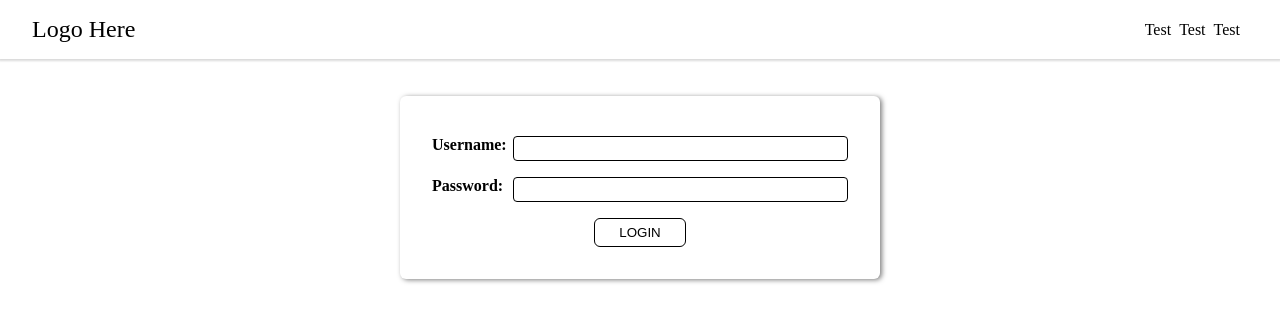
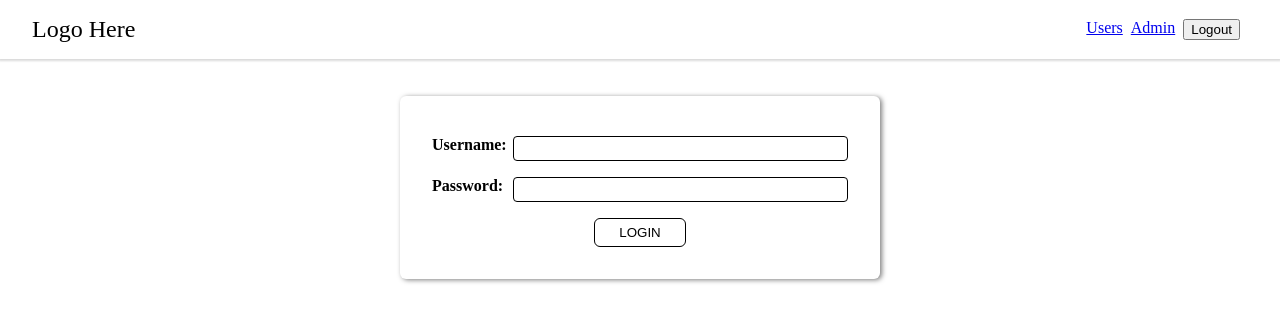
Before and after one commit to mbahre/features-app-prac, a React (Create React App) app: page / in a window 1280 px wide. Shown: the top 322 px of the page. Built offline with nearby package versions, Linux system fonts and the light colour scheme.

Commit message:
added a and btn to MainNav  list

```diff
--- a/src/components/Header/MainNav.js
+++ b/src/components/Header/MainNav.js
@@ -6,9 +6,15 @@ function MainNav() {
   return (
     <nav className={classes["main-nav"]}>
       <ul>
-        <li>Test</li>
-        <li>Test</li>
-        <li>Test</li>
+        <li>
+          <a href="/">Users</a>
+        </li>
+        <li>
+          <a href="/">Admin</a>
+        </li>
+        <li>
+          <button type="button">Logout</button>
+        </li>
       </ul>
     </nav>
   );
```
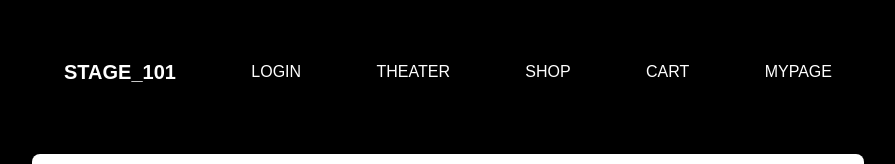
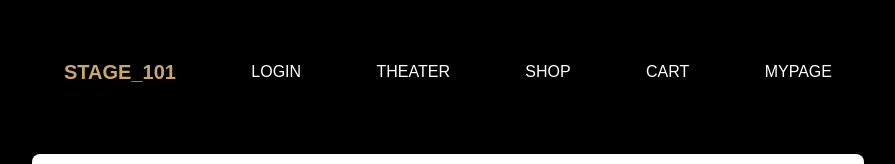
Before and after one commit to YouKnowThat-Park/STAGE_101, a Next.js app: page / in a window 1280 px wide. Shown: the top 164 px of the page, without its empty margins (192-1087 px from the left). Built offline with nearby package versions, Linux system fonts and the light colour scheme; no server answers; the database is empty.

Commit message:
🍻 💄  Header 색상 변경

```diff
--- a/src/app/(auth)/_components/Logout.tsx
+++ b/src/app/(auth)/_components/Logout.tsx
@@ -33,7 +33,7 @@ const Logout = () => {
   return (
     <div className="flex justify-between items-center h-16 px-8 bg-black text-white">
       {/* ✅ 헤더 전체 높이 설정 (h-16) + 가운데 정렬 (items-center) */}
-      <Link href="/" className="text-xl font-bold">
+      <Link href="/" className="text-xl font-bold text-[#C9A66B]">
         STAGE_101
       </Link>
 
```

--------------------------------

*Description of the task*
The expected answer is a copy of every line in the entries that holds the word "system".

*Exercise solution*
Before and after one commit to mbahre/features-app-prac, a React (Create React App) app: page / in a window 1280 px wide. Shown: the top 322 px of the page. Built offline with nearby package versions, Linux system fonts and the light colour scheme.
Before and after one commit to YouKnowThat-Park/STAGE_101, a Next.js app: page / in a window 1280 px wide. Shown: the top 164 px of the page, without its empty margins (192-1087 px from the left). Built offline with nearby package versions, Linux system fonts and the light colour scheme; no server answers; the database is empty.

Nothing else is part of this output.